> TASK BRIEF: Give back the full listing verbatim, apart from its images.

---------- DATASET EXTRACT

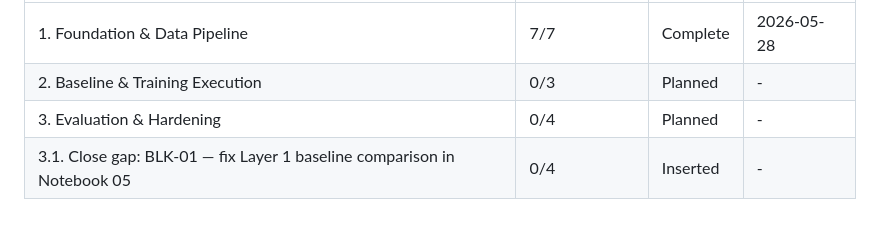
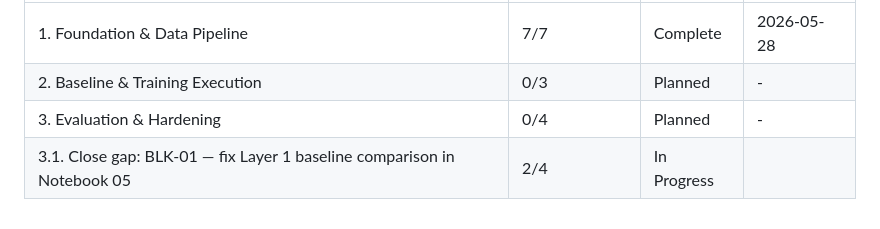
Before and after one commit to MeerkatAIChina/meerkat-triz, a Markdown page: .planning/ROADMAP.md, the part around the change. Drawn GitHub-style.

```diff
--- a/.planning/ROADMAP.md
+++ b/.planning/ROADMAP.md
@@ -94,4 +94,4 @@ Phases execute in numeric order: 1 -> 2 -> 3
 | 1. Foundation & Data Pipeline | 7/7 | Complete | 2026-05-28 |
 | 2. Baseline & Training Execution | 0/3 | Planned | - |
 | 3. Evaluation & Hardening | 0/4 | Planned | - |
-| 3.1. Close gap: BLK-01 — fix Layer 1 baseline comparison in Notebook 05 | 0/4 | Inserted | - |
+| 3.1. Close gap: BLK-01 — fix Layer 1 baseline comparison in Notebook 05 | 2/4 | In Progress|  |
```
Also changed, not shown: .planning/STATE.md (+6 -6 lines).
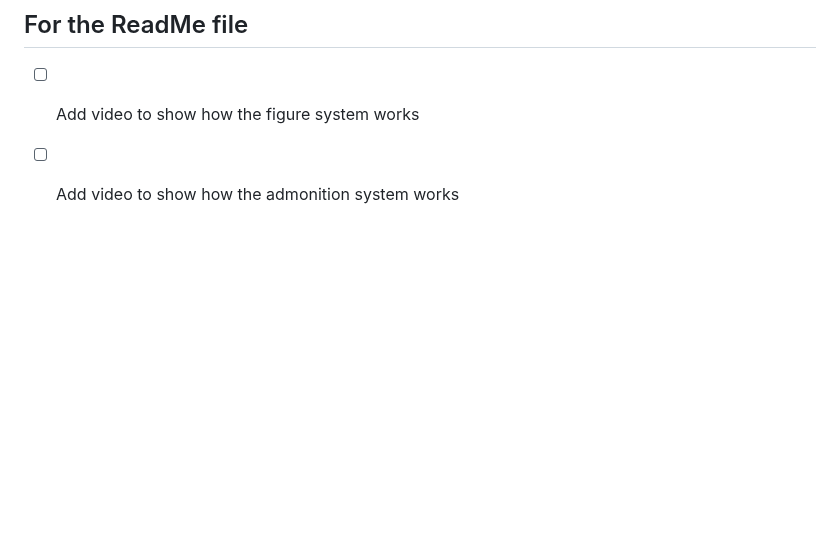
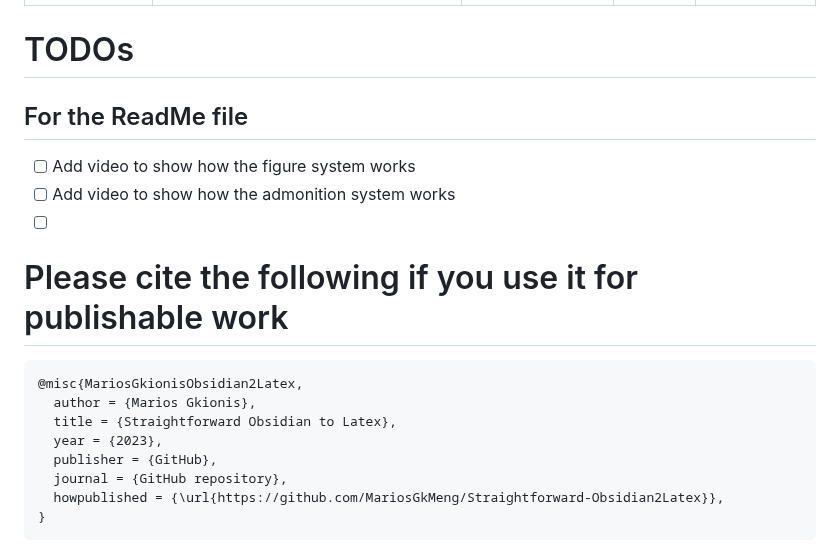
Before and after one commit to MariosGkMeng/Straightforward-Obsidian2Latex, a Markdown page: README.md, the part around the change. Rendered like a GitHub page; blank space fills up the shorter version.

````diff
--- a/README.md
+++ b/README.md
@@ -219,3 +219,17 @@ https://github.com/MariosGkMeng/Straightforward-Obsidian2Latex/assets/61937432/9
 ## For the ReadMe file
 - [ ] Add video to show how the figure system works
 - [ ] Add video to show how the admonition system works
+- [ ]
+
+
+# Please cite the following if you use it for publishable work
+```
+@misc{MariosGkionisObsidian2Latex,
+  author = {Marios Gkionis},
+  title = {Straightforward Obsidian to Latex},
+  year = {2023},
+  publisher = {GitHub},
+  journal = {GitHub repository},
+  howpublished = {\url{https://github.com/MariosGkMeng/Straightforward-Obsidian2Latex}},
+}
+```
````
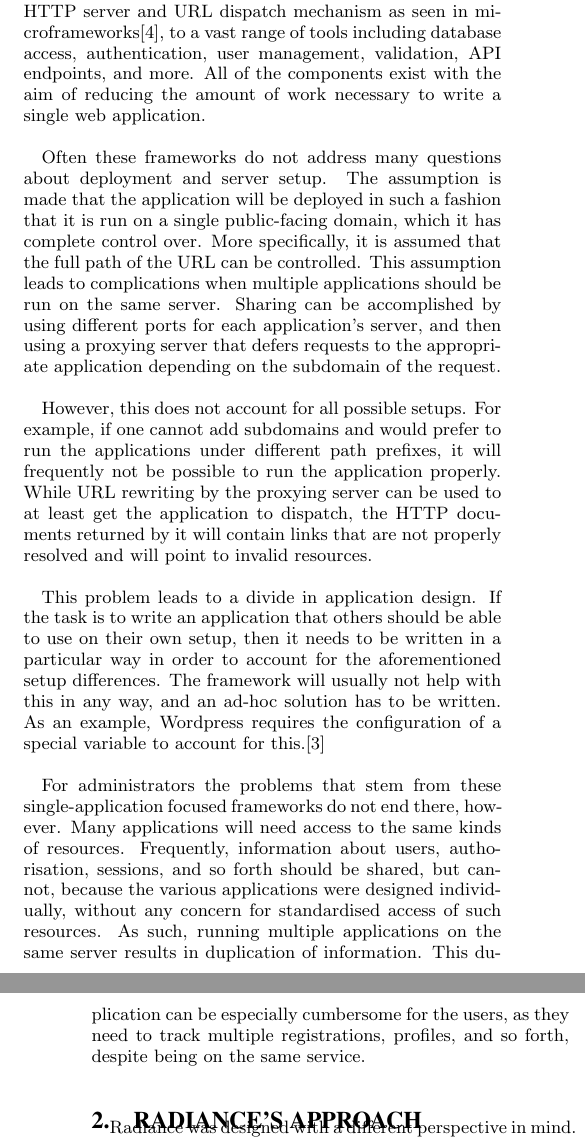
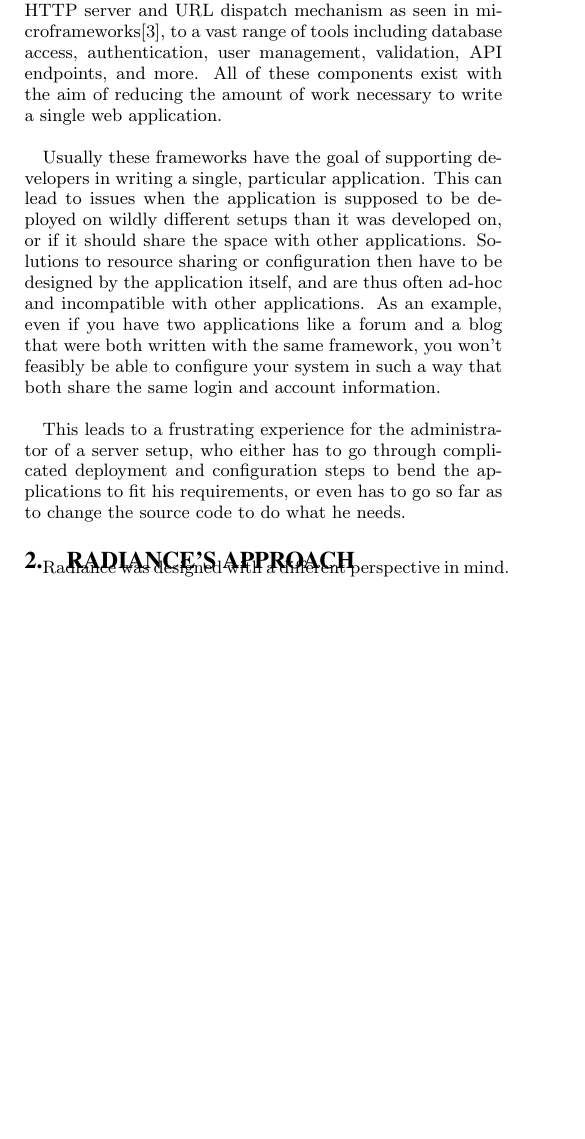
Before and after one commit to Shinmera/talks, a LaTeX paper (els2017-radiance/paper.tex): two parts of the columns of pages 1 and 2 of 4 before the commit and part of one column of page 1 of 3 after it, the two joined at a grey line, cut so that both start at the same text, the shorter picture padded with empty space. Compiled offline with XeLaTeX.

Commit message:
Attempt to rewrite the introduction to be less shit.

```diff
--- a/els2017-radiance/paper.tex
+++ b/els2017-radiance/paper.tex
@@ -67,13 +62,9 @@ Most tasks involved in writing a website or web application are not very complex
 
-A web application framework is comprised of several components. This can go from the absolute minimum of an HTTP server and URL dispatch mechanism as seen in microframeworks\cite{microframeworks}, to a vast range of tools including database access, authentication, user management, validation, API endpoints, and more. All of the components exist with the aim of reducing the amount of work necessary to write a single web application. \\
+A web application framework is comprised of several components. This can go from the absolute minimum of an HTTP server and URL dispatch mechanism as seen in microframeworks\cite{microframeworks}, to a vast range of tools including database access, authentication, user management, validation, API endpoints, and more. All of these components exist with the aim of reducing the amount of work necessary to write a single web application. \\
 
-Often these frameworks do not address many questions about deployment and server setup. The assumption is made that the application will be deployed in such a fashion that it is run on a single public-facing domain, which it has complete control over. More specifically, it is assumed that the full path of the URL can be controlled. This assumption leads to complications when multiple applications should be run on the same server. Sharing can be accomplished by using different ports for each application's server, and then using a proxying server that defers requests to the appropriate application depending on the subdomain of the request. \\
+Usually these frameworks have the goal of supporting developers in writing a single, particular application. This can lead to issues when the application is supposed to be deployed on wildly different setups than it was developed on, or if it should share the space with other applications. Solutions to resource sharing or configuration then have to be designed by the application itself, and are thus often ad-hoc and incompatible with other applications. As an example, even if you have two applications like a forum and a blog that were both written with the same framework, you won't feasibly be able to configure your system in such a way that both share the same login and account information. \\
 
-However, this does not account for all possible setups. For example, if one cannot add subdomains and would prefer to run the applications under different path prefixes, it will frequently not be possible to run the application properly. While URL rewriting by the proxying server can be used to at least get the application to dispatch, the HTTP documents returned by it will contain links that are not properly resolved and will point to invalid resources. \\
-
-This problem leads to a divide in application design. If the task is to write an application that others should be able to use on their own setup, then it needs to be written in a particular way in order to account for the aforementioned setup differences. The framework will usually not help with this in any way, and an ad-hoc solution has to be written. As an example, Wordpress requires the configuration of a special variable to account for this.\cite{wordpress} \\
-
-For administrators the problems that stem from these single-application focused frameworks do not end there, however. Many applications will need access to the same kinds of resources. Frequently, information about users, authorisation, sessions, and so forth should be shared, but cannot, because the various applications were designed individually, without any concern for standardised access of such resources. As such, running multiple applications on the same server results in duplication of information. This duplication can be especially cumbersome for the users, as they need to track multiple registrations, profiles, and so forth, despite being on the same service. \\
+This leads to a frustrating experience for the administrator of a server setup, who either has to go through complicated deployment and configuration steps to bend the applications to fit his requirements, or even has to go so far as to change the source code to do what he needs.
 
 \section{Radiance's Approach}
 Radiance was designed with a different perspective in mind. Instead of viewing the application design process through the lens of the developer, it looks at it from the view of an administrator that would like to run an application on one of his servers. Doing so allowed it to come up with solutions to these problems that can simultaneously account for the needs of an administrator, and those of a developer. \\
```
Also changed, not shown: els2017-radiance/paper.bib (+0 -7 lines), els2017-radiance/paper.pdf, els2017-radiance/paper.tex (9 more changed lines).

--------------------

> ANSWER BOX:
Before and after one commit to MeerkatAIChina/meerkat-triz, a Markdown page: .planning/ROADMAP.md, the part around the change. Drawn GitHub-style.

```diff
--- a/.planning/ROADMAP.md
+++ b/.planning/ROADMAP.md
@@ -94,4 +94,4 @@ Phases execute in numeric order: 1 -> 2 -> 3
 | 1. Foundation & Data Pipeline | 7/7 | Complete | 2026-05-28 |
 | 2. Baseline & Training Execution | 0/3 | Planned | - |
 | 3. Evaluation & Hardening | 0/4 | Planned | - |
-| 3.1. Close gap: BLK-01 — fix Layer 1 baseline comparison in Notebook 05 | 0/4 | Inserted | - |
+| 3.1. Close gap: BLK-01 — fix Layer 1 baseline comparison in Notebook 05 | 2/4 | In Progress|  |
```
Also changed, not shown: .planning/STATE.md (+6 -6 lines).
Before and after one commit to MariosGkMeng/Straightforward-Obsidian2Latex, a Markdown page: README.md, the part around the change. Rendered like a GitHub page; blank space fills up the shorter version.

````diff
--- a/README.md
+++ b/README.md
@@ -219,3 +219,17 @@ https://github.com/MariosGkMeng/Straightforward-Obsidian2Latex/assets/61937432/9
 ## For the ReadMe file
 - [ ] Add video to show how the figure system works
 - [ ] Add video to show how the admonition system works
+- [ ]
+
+
+# Please cite the following if you use it for publishable work
+```
+@misc{MariosGkionisObsidian2Latex,
+  author = {Marios Gkionis},
+  title = {Straightforward Obsidian to Latex},
+  year = {2023},
+  publisher = {GitHub},
+  journal = {GitHub repository},
+  howpublished = {\url{https://github.com/MariosGkMeng/Straightforward-Obsidian2Latex}},
+}
+```
````
Before and after one commit to Shinmera/talks, a LaTeX paper (els2017-radiance/paper.tex): two parts of the columns of pages 1 and 2 of 4 before the commit and part of one column of page 1 of 3 after it, the two joined at a grey line, cut so that both start at the same text, the shorter picture padded with empty space. Compiled offline with XeLaTeX.

Commit message:
Attempt to rewrite the introduction to be less shit.

```diff
--- a/els2017-radiance/paper.tex
+++ b/els2017-radiance/paper.tex
@@ -67,13 +62,9 @@ Most tasks involved in writing a website or web application are not very complex
 
-A web application framework is comprised of several components. This can go from the absolute minimum of an HTTP server and URL dispatch mechanism as seen in microframeworks\cite{microframeworks}, to a vast range of tools including database access, authentication, user management, validation, API endpoints, and more. All of the components exist with the aim of reducing the amount of work necessary to write a single web application. \\
+A web application framework is comprised of several components. This can go from the absolute minimum of an HTTP server and URL dispatch mechanism as seen in microframeworks\cite{microframeworks}, to a vast range of tools including database access, authentication, user management, validation, API endpoints, and more. All of these components exist with the aim of reducing the amount of work necessary to write a single web application. \\
 
-Often these frameworks do not address many questions about deployment and server setup. The assumption is made that the application will be deployed in such a fashion that it is run on a single public-facing domain, which it has complete control over. More specifically, it is assumed that the full path of the URL can be controlled. This assumption leads to complications when multiple applications should be run on the same server. Sharing can be accomplished by using different ports for each application's server, and then using a proxying server that defers requests to the appropriate application depending on the subdomain of the request. \\
+Usually these frameworks have the goal of supporting developers in writing a single, particular application. This can lead to issues when the application is supposed to be deployed on wildly different setups than it was developed on, or if it should share the space with other applications. Solutions to resource sharing or configuration then have to be designed by the application itself, and are thus often ad-hoc and incompatible with other applications. As an example, even if you have two applications like a forum and a blog that were both written with the same framework, you won't feasibly be able to configure your system in such a way that both share the same login and account information. \\
 
-However, this does not account for all possible setups. For example, if one cannot add subdomains and would prefer to run the applications under different path prefixes, it will frequently not be possible to run the application properly. While URL rewriting by the proxying server can be used to at least get the application to dispatch, the HTTP documents returned by it will contain links that are not properly resolved and will point to invalid resources. \\
-
-This problem leads to a divide in application design. If the task is to write an application that others should be able to use on their own setup, then it needs to be written in a particular way in order to account for the aforementioned setup differences. The framework will usually not help with this in any way, and an ad-hoc solution has to be written. As an example, Wordpress requires the configuration of a special variable to account for this.\cite{wordpress} \\
-
-For administrators the problems that stem from these single-application focused frameworks do not end there, however. Many applications will need access to the same kinds of resources. Frequently, information about users, authorisation, sessions, and so forth should be shared, but cannot, because the various applications were designed individually, without any concern for standardised access of such resources. As such, running multiple applications on the same server results in duplication of information. This duplication can be especially cumbersome for the users, as they need to track multiple registrations, profiles, and so forth, despite being on the same service. \\
+This leads to a frustrating experience for the administrator of a server setup, who either has to go through complicated deployment and configuration steps to bend the applications to fit his requirements, or even has to go so far as to change the source code to do what he needs.
 
 \section{Radiance's Approach}
 Radiance was designed with a different perspective in mind. Instead of viewing the application design process through the lens of the developer, it looks at it from the view of an administrator that would like to run an application on one of his servers. Doing so allowed it to come up with solutions to these problems that can simultaneously account for the needs of an administrator, and those of a developer. \\
```
Also changed, not shown: els2017-radiance/paper.bib (+0 -7 lines), els2017-radiance/paper.pdf, els2017-radiance/paper.tex (9 more changed lines).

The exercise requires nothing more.